From 'numberformat' in the dictionary...
Since LiveCode does not use decimal numbers for its internal calculations (for reasons of speed), the decimal representation of a number is sometimes slightly off the correct number. For example, 10^1 is equal to 0.1, but is calculated (to eighteen decimal places) as 0.100000000000000006. Because of this, setting the numberFormat to specify many decimal places after the decimal point may produce unexpected results in a statement that tests for an exact number. To prevent this, either avoid setting the numberFormat to a value more precise than you need, or use the abs function instead of the = operator to test equality...
be well,
Dixie
From 'numberformat' in the dictionary...

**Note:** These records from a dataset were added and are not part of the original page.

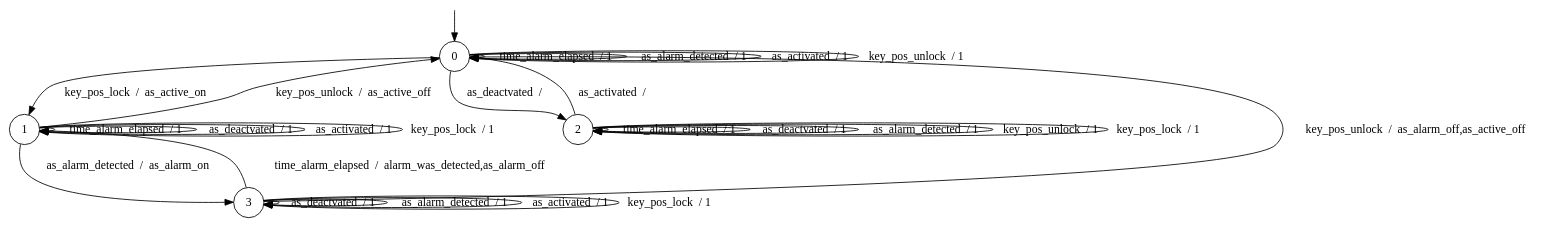
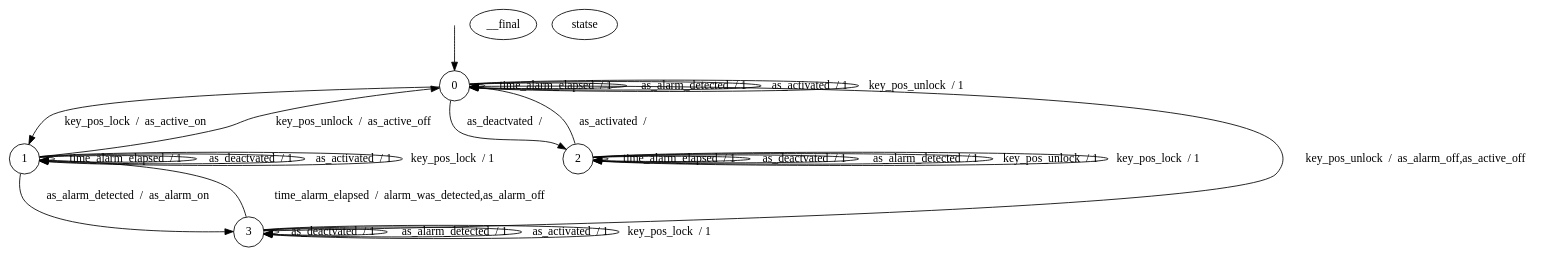
One commit to AryanBastani/CL-Star changed the diagram in Benchmarks/BCS_SPL/Complete_FSM_files/4_21_BCS_AS.dot. Above: the diagram before and after it, drawn with Graphviz. The commit also changed 227 other files, not shown here.

```diff
--- a/Benchmarks/BCS_SPL/Complete_FSM_files/4_21_BCS_AS.dot
+++ b/Benchmarks/BCS_SPL/Complete_FSM_files/4_21_BCS_AS.dot
@@ -1,35 +1,38 @@
 digraph g {
 
 	s0 [shape="circle" label="0"];
 	s1 [shape="circle" label="1"];
 	s2 [shape="circle" label="2"];
 	s3 [shape="circle" label="3"];
 	s0 -> s0 [label="time_alarm_elapsed  / 1"];
 	s0 -> s2 [label="as_deactvated  /  "];
 	s0 -> s0 [label="as_alarm_detected  / 1"];
 	s0 -> s0 [label="as_activated  / 1"];
 	s0 -> s0 [label="key_pos_unlock  / 1"];
 	s0 -> s1 [label="key_pos_lock  /  as_active_on"];
 	s1 -> s1 [label="time_alarm_elapsed  / 1"];
 	s1 -> s1 [label="as_deactvated  / 1"];
 	s1 -> s3 [label="as_alarm_detected  /  as_alarm_on"];
 	s1 -> s1 [label="as_activated  / 1"];
 	s1 -> s0 [label="key_pos_unlock  /  as_active_off"];
 	s1 -> s1 [label="key_pos_lock  / 1"];
 	s2 -> s2 [label="time_alarm_elapsed  / 1"];
 	s2 -> s2 [label="as_deactvated  / 1"];
 	s2 -> s2 [label="as_alarm_detected  / 1"];
 	s2 -> s0 [label="as_activated  /  "];
 	s2 -> s2 [label="key_pos_unlock  / 1"];
 	s2 -> s2 [label="key_pos_lock  / 1"];
 	s3 -> s1 [label="time_alarm_elapsed  /  alarm_was_detected,as_alarm_off"];
 	s3 -> s3 [label="as_deactvated  / 1"];
 	s3 -> s3 [label="as_alarm_detected  / 1"];
 	s3 -> s3 [label="as_activated  / 1"];
 	s3 -> s0 [label="key_pos_unlock  /  as_alarm_off,as_active_off"];
 	s3 -> s3 [label="key_pos_lock  / 1"];
 
 __start0 [label="" shape="none" width="0" height="0"];
 __start0 -> s0;
-
+__final statse{
+    s1
+    s3
 }
+}
```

Since LiveCode does not use decimal numbers for its internal calculations (for reasons of speed), the decimal representation of a number is sometimes slightly off the correct number. For example, 10^1 is equal to 0.1, but is calculated (to eighteen decimal places) as 0.100000000000000006. Because of this, setting the numberFormat to specify many decimal places after the decimal point may produce unexpected results in a statement that tests for an exact number. To prevent this, either avoid setting the numberFormat to a value more precise than you need, or use the abs function instead of the = operator to test equality...
be well,
Dixie

 Posts: 222
 Joined: Wed Jun 21, 2006 7:33 pm
 Location: West of the Pecos
 Contact:
Re: Floating point rounding error & how to overcome?
Turns out if you set the numberformat property to, let's say, 14 decimal places, calculations work as expected if you keep any numbers the program sees to 14 or fewer decimal places. The moment you give the program a number with 15 decimal places (or just one more than the numberformat  7 in the case of the default settings), calculations don't work out properly.
I was running a simple game with some students and the stack would ask them their age. One of the students entered 29.9999999 and the handler took the trunc of the provided number which, of course, would end up being rounded (prior to the actual calculation but, presumably, as soon as LiveCode was directed to handle the user's entry as a number) to 30 instead of trunc'd to 29. If the number had only 6 decimal places (29.999999), the calculation worked properly.
I think the dictionary could provide a more transparent explanation if it left out technobabble. Maybe a link to the more verbose explanation could be provided for those with an interest.
In the grand scheme of things, this is a minute problem.
I was running a simple game with some students and the stack would ask them their age. One of the students entered 29.9999999 and the handler took the trunc of the provided number which, of course, would end up being rounded (prior to the actual calculation but, presumably, as soon as LiveCode was directed to handle the user's entry as a number) to 30 instead of trunc'd to 29. If the number had only 6 decimal places (29.999999), the calculation worked properly.
I think the dictionary could provide a more transparent explanation if it left out technobabble. Maybe a link to the more verbose explanation could be provided for those with an interest.
In the grand scheme of things, this is a minute problem.